(Web page revision data)
* * *

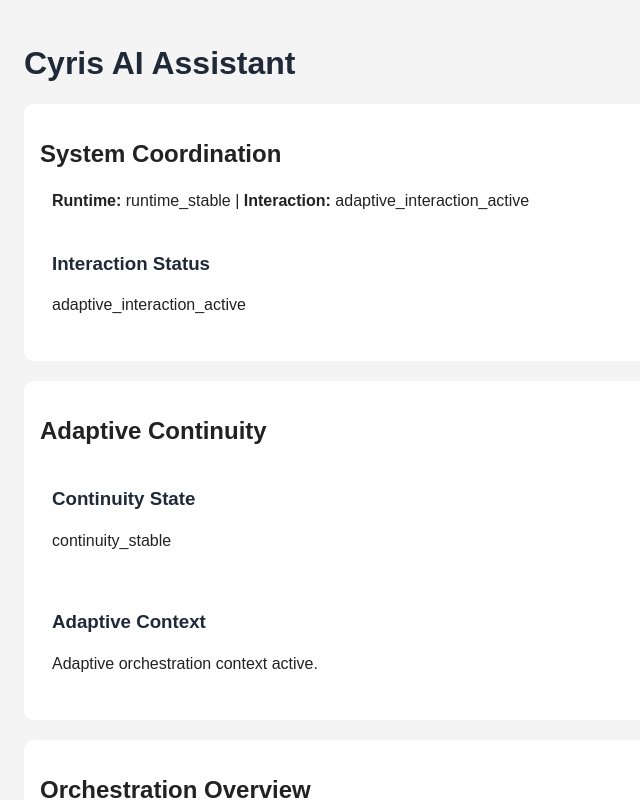
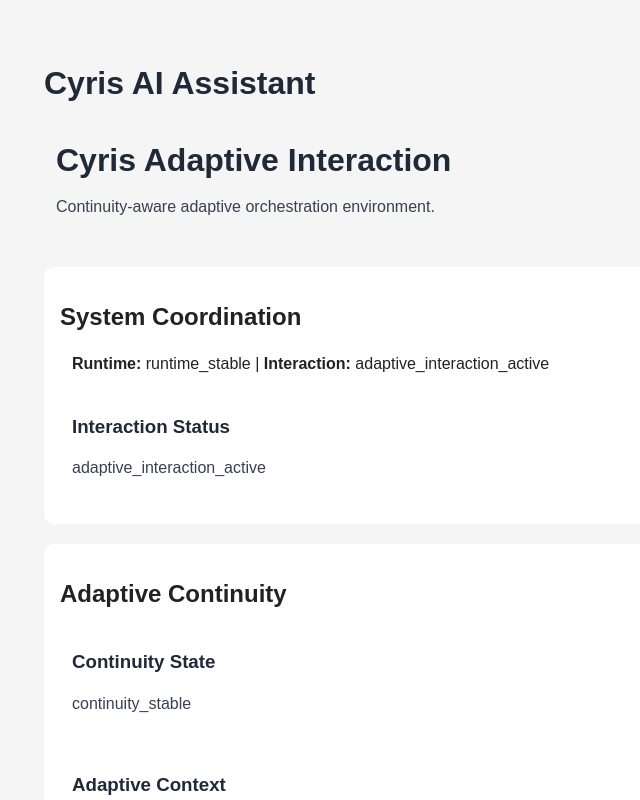
Before and after one commit to amri-03/axis-ai-assistant, a React app in the folder frontend/: page / in a window 1280 px wide. Shown: the top 800 px of the page, without its empty margins (0-640 px from the left). Built offline with nearby package versions, Linux system fonts and the light colour scheme; the HTML template or start-up script is replaced by a standard one.

Commit message:
refactor: improve adaptive interaction maturity

```diff
--- /dev/null
+++ b/frontend/src/components/AdaptiveResponseCard.jsx
@@ -0,0 +1,22 @@
+export default function AdaptiveResponseCard({
+                                                 response
+                                             }) {
+
+    return (
+
+        <div
+            style={{
+                padding: "14px",
+                marginBottom: "12px",
+                backgroundColor: "#f4f4f5",
+                borderRadius: "8px"
+            }}
+        >
+
+            <p>
+                {response}
+            </p>
+
+        </div>
+    );
+}
--- /dev/null
+++ b/frontend/src/components/InteractionHeader.jsx
@@ -0,0 +1,24 @@
+export default function InteractionHeader({
+                                              title,
+                                              subtitle
+                                          }) {
+
+    return (
+
+        <div
+            style={{
+                marginBottom: "20px"
+            }}
+        >
+
+            <h1>
+                {title}
+            </h1>
+
+            <p>
+                {subtitle}
+            </p>
+
+        </div>
+    );
+}
--- a/frontend/src/components/InteractionTimeline.jsx
+++ b/frontend/src/components/InteractionTimeline.jsx
@@ -1,3 +1,7 @@
+import AdaptiveResponseCard
+    from "./AdaptiveResponseCard";
+
+
 export default function InteractionTimeline({
                                                 responses
                                             }) {
@@ -17,9 +21,10 @@ export default function InteractionTimeline({
                         index
                     ) => (
 
-                        <p key={index}>
-                            {response}
-                        </p>
+                        <AdaptiveResponseCard
+                            key={index}
+                            response={response}
+                        />
                     )
                 )
             }
--- a/frontend/src/pages/Home.jsx
+++ b/frontend/src/pages/Home.jsx
@@ -43,6 +43,9 @@ import EnvironmentStatusCard
 
 import SystemHealthOverview
     from "../components/SystemHealthOverview";
+
+import InteractionHeader
+    from "../components/InteractionHeader";
 
 
 export default function Home() {
@@ -114,12 +117,23 @@ export default function Home() {
     const systemHealth =
         "adaptive_system_stable";
 
+    const interactionTitle =
+        "Cyris Adaptive Interaction";
+
+    const interactionSubtitle =
+        "Continuity-aware adaptive orchestration environment.";
+
     return (
         <div>
 
             <h1>
                 Cyris AI Assistant
             </h1>
+
+            <InteractionHeader
+                title={interactionTitle}
+                subtitle={interactionSubtitle}
+            />
 
             <SectionContainer
                 title="System Coordination"
--- a/frontend/src/styles/global.css
+++ b/frontend/src/styles/global.css
@@ -54,3 +54,17 @@ div {
 button:hover {
     opacity: 0.9;
 }
+
+body {
+    background-color: #f5f5f5;
+    font-family: Arial, sans-serif;
+    padding: 20px;
+}
+
+h1 {
+    margin-bottom: 6px;
+}
+
+p {
+    color: #374151;
+}
```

* * *

Write out every record above exactly, leaving no picture in the result.

Exercise solution:
Before and after one commit to amri-03/axis-ai-assistant, a React app in the folder frontend/: page / in a window 1280 px wide. Shown: the top 800 px of the page, without its empty margins (0-640 px from the left). Built offline with nearby package versions, Linux system fonts and the light colour scheme; the HTML template or start-up script is replaced by a standard one.

Commit message:
refactor: improve adaptive interaction maturity

```diff
--- /dev/null
+++ b/frontend/src/components/AdaptiveResponseCard.jsx
@@ -0,0 +1,22 @@
+export default function AdaptiveResponseCard({
+                                                 response
+                                             }) {
+
+    return (
+
+        <div
+            style={{
+                padding: "14px",
+                marginBottom: "12px",
+                backgroundColor: "#f4f4f5",
+                borderRadius: "8px"
+            }}
+        >
+
+            <p>
+                {response}
+            </p>
+
+        </div>
+    );
+}
--- /dev/null
+++ b/frontend/src/components/InteractionHeader.jsx
@@ -0,0 +1,24 @@
+export default function InteractionHeader({
+                                              title,
+                                              subtitle
+                                          }) {
+
+    return (
+
+        <div
+            style={{
+                marginBottom: "20px"
+            }}
+        >
+
+            <h1>
+                {title}
+            </h1>
+
+            <p>
+                {subtitle}
+            </p>
+
+        </div>
+    );
+}
--- a/frontend/src/components/InteractionTimeline.jsx
+++ b/frontend/src/components/InteractionTimeline.jsx
@@ -1,3 +1,7 @@
+import AdaptiveResponseCard
+    from "./AdaptiveResponseCard";
+
+
 export default function InteractionTimeline({
                                                 responses
                                             }) {
@@ -17,9 +21,10 @@ export default function InteractionTimeline({
                         index
                     ) => (
 
-                        <p key={index}>
-                            {response}
-                        </p>
+                        <AdaptiveResponseCard
+                            key={index}
+                            response={response}
+                        />
                     )
                 )
             }
--- a/frontend/src/pages/Home.jsx
+++ b/frontend/src/pages/Home.jsx
@@ -43,6 +43,9 @@ import EnvironmentStatusCard
 
 import SystemHealthOverview
     from "../components/SystemHealthOverview";
+
+import InteractionHeader
+    from "../components/InteractionHeader";
 
 
 export default function Home() {
@@ -114,12 +117,23 @@ export default function Home() {
     const systemHealth =
         "adaptive_system_stable";
 
+    const interactionTitle =
+        "Cyris Adaptive Interaction";
+
+    const interactionSubtitle =
+        "Continuity-aware adaptive orchestration environment.";
+
     return (
         <div>
 
             <h1>
                 Cyris AI Assistant
             </h1>
+
+            <InteractionHeader
+                title={interactionTitle}
+                subtitle={interactionSubtitle}
+            />
 
             <SectionContainer
                 title="System Coordination"
--- a/frontend/src/styles/global.css
+++ b/frontend/src/styles/global.css
@@ -54,3 +54,17 @@ div {
 button:hover {
     opacity: 0.9;
 }
+
+body {
+    background-color: #f5f5f5;
+    font-family: Arial, sans-serif;
+    padding: 20px;
+}
+
+h1 {
+    margin-bottom: 6px;
+}
+
+p {
+    color: #374151;
+}
```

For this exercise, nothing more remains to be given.